Front-end code edit data:
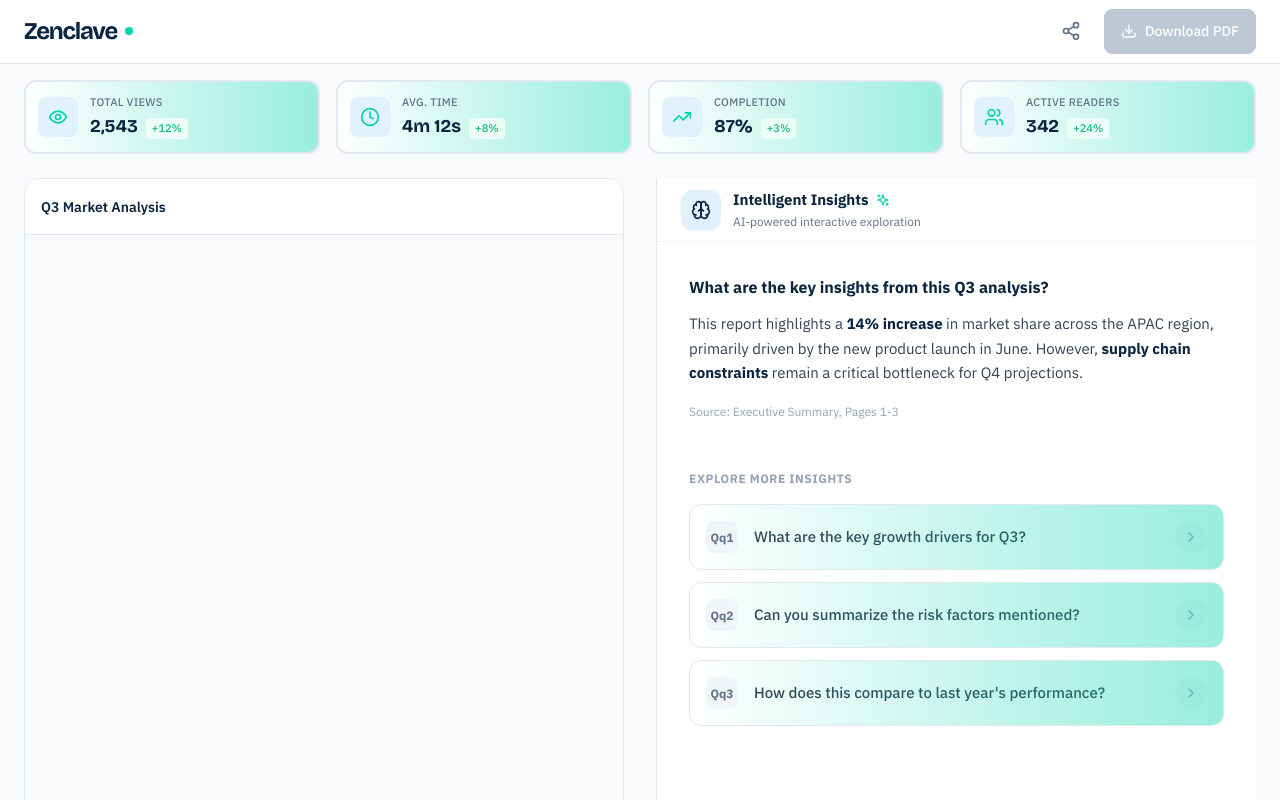
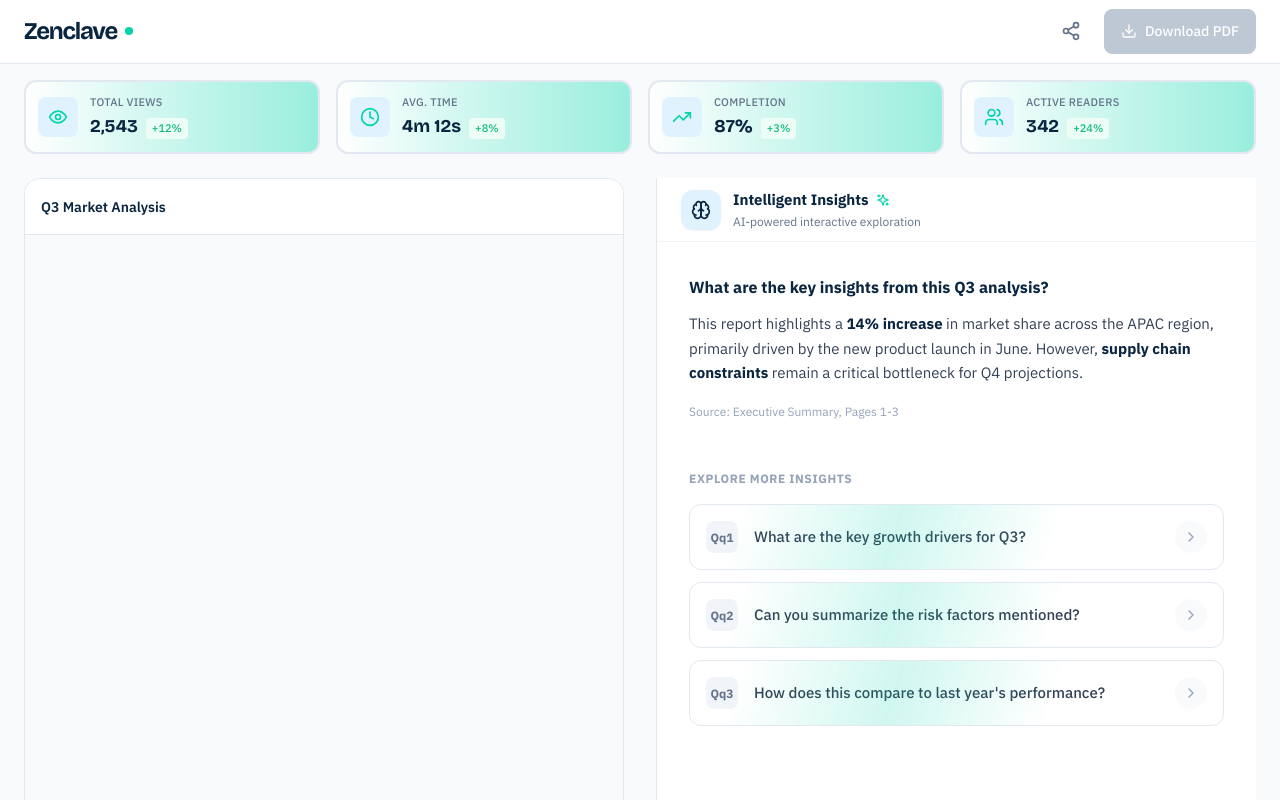
Before and after one commit to iamplus-sarthak/zenclave-app, a Next.js app: page /report in a window 1280 px wide. Both pictures are taken after a click on the button "Share Link". Shown: the top 800 px of the page. Built offline with nearby package versions, Linux system fonts and the light colour scheme.

Commit message:
updated QA and its styling

```diff
--- a/src/app/globals.css
+++ b/src/app/globals.css
@@ -27,4 +27,27 @@
     line-height: 1.6;
     overflow-x: hidden;
   }
+ @keyframes question-sweep {
+  0% {
+    transform: translateX(-200%) skewX(-18deg);
+    opacity: 0;
+  }
+  15% {
+    opacity: 0.6;
+  }
+  85% {
+    opacity: 0.6;
+  }
+  100% {
+    transform: translateX(200%) skewX(-18deg);
+    opacity: 0;
+  }
 }
+
+.question-sweep {
+  animation: question-sweep 0.85s linear infinite;
+}
+
+
+
+}
--- a/src/components/report/Zenbot.tsx
+++ b/src/components/report/Zenbot.tsx
@@ -96,8 +96,8 @@ export default function Zenbot({ report }: ZenbotProps) {
 
     // Add QA item in loading state
     const newId = Date.now().toString();
-    setConversation(prev => [
-      ...prev,
+    setConversation([
+
       { type: 'qa', question: question.text, answer: null, loading: true, id: newId }
     ]);
 
@@ -121,17 +121,9 @@ export default function Zenbot({ report }: ZenbotProps) {
       setSuggestedQuestions(initialQs.length > 0 ? initialQs : report.questions.slice(0, 3));
     }
 
-    if (item.type === 'qa' && report) {
-      // Find the question object to get next IDs
-      const qObj = report.questions.find(q => q.text === item.question);
-
-      if (qObj && qObj.nextQuestionIds && qObj.nextQuestionIds.length > 0) {
-        const nextQs = report.questions.filter(q => qObj.nextQuestionIds?.includes(q.id));
-        setSuggestedQuestions(nextQs);
-      } else {
-        setSuggestedQuestions([]);
-      }
-    }
+    if (item.type === 'qa') {
+  setSuggestedQuestions([]);
+}
 
     // Set isStreaming to false AFTER updating questions to prevent flash
     setIsStreaming(false);
@@ -251,29 +243,33 @@ export default function Zenbot({ report }: ZenbotProps) {
                     <button
                       key={q.id}
                       onClick={() => handleQuestionClick(q)}
-                      className="w-full text-left group bg-white border border-[#E2E8F0] hover:border-[#00D4AA] hover:shadow-md rounded-xl p-4 transition-all duration-200 flex items-center gap-4 relative overflow-hidden"
+                      className="w-full text-left group bg-white border border-[#E2E8F0] hover:border-[#00D4AA] rounded-xl p-4 flex items-center gap-4 relative overflow-hidden transition-all duration-300 ease-out hover:-translate-y-[2px] hover:scale-[1.01] hover:shadow-lg"
+
                       style={{ animationDelay: `${index * 150}ms` }}
                     >
-                      {/* Continuous gliding shimmer effect - more visible */}
-                      <div
-                        className="absolute inset-0 pointer-events-none"
-                        style={{
-                          background: 'linear-gradient(90deg, transparent 0%, rgba(0, 212, 170, 0.25) 30%, rgba(0, 212, 170, 0.4) 50%, rgba(0, 212, 170, 0.25) 70%, transparent 100%)',
-                          backgroundSize: '200% 100%',
-                          animation: 'shimmer 3s ease-in-out infinite',
-                          animationDelay: `${index * 0.3}s`
-                        }}
-                      ></div>
+
+                      {/* Continuous diagonal sweep effect */}
+                 <div className="pointer-events-none absolute top-[-40%] left-[-60%] w-[60%] h-[180%] bg-gradient-to-r from-transparent via-[#00D4AA]/30 to-transparent rotate-12 question-sweep"/>
+
+
+
 
                       <div className="w-8 h-8 rounded-lg bg-[#F1F5F9] text-[#64748B] font-bold text-[12px] flex items-center justify-center group-hover:bg-[#00D4AA] group-hover:text-white transition-colors relative z-10">
                         Q{q.id}
                       </div>
-                      <span className="text-[15px] font-medium text-[#334155] group-hover:text-[#0A2540] flex-1">
-                        {q.text}
-                      </span>
+                     <span className="text-[15px] font-medium text-[#334155] flex-1 transition-colors duration-200 group-hover:text-[#00D4AA]">
+                     {q.text}
+                     </span>
+
+
                       <div className="w-8 h-8 rounded-full bg-[#F8FAFC] flex items-center justify-center group-hover:bg-[#00D4AA]/10">
                         <ChevronRight className="w-4 h-4 text-[#94A3B8] group-hover:text-[#00D4AA]" />
                       </div>
+
+                      {/* Bottom hover line */}
+                  <span
+                   className="absolute bottom-0 left-0 h-[2px] w-full bg-[#00D4AA] transform scale-x-0 origin-left group-hover:scale-x-100 transition-transform duration-300 ease-out"/>
+
                     </button>
                   ))}
                 </div>
```
Also changed, not shown: 1 other file (tests, documents, lock files or other folders).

PROBLEM: Each line of the data that holds "rounded" should be reported.

SOLUTION TO THE PROBLEM:
-                      className="w-full text-left group bg-white border border-[#E2E8F0] hover:border-[#00D4AA] hover:shadow-md rounded-xl p-4 transition-all duration-200 flex items-center gap-4 relative overflow-hidden"
+                      className="w-full text-left group bg-white border border-[#E2E8F0] hover:border-[#00D4AA] rounded-xl p-4 flex items-center gap-4 relative overflow-hidden transition-all duration-300 ease-out hover:-translate-y-[2px] hover:scale-[1.01] hover:shadow-lg"
                       <div className="w-8 h-8 rounded-lg bg-[#F1F5F9] text-[#64748B] font-bold text-[12px] flex items-center justify-center group-hover:bg-[#00D4AA] group-hover:text-white transition-colors relative z-10">
                       <div className="w-8 h-8 rounded-full bg-[#F8FAFC] flex items-center justify-center group-hover:bg-[#00D4AA]/10">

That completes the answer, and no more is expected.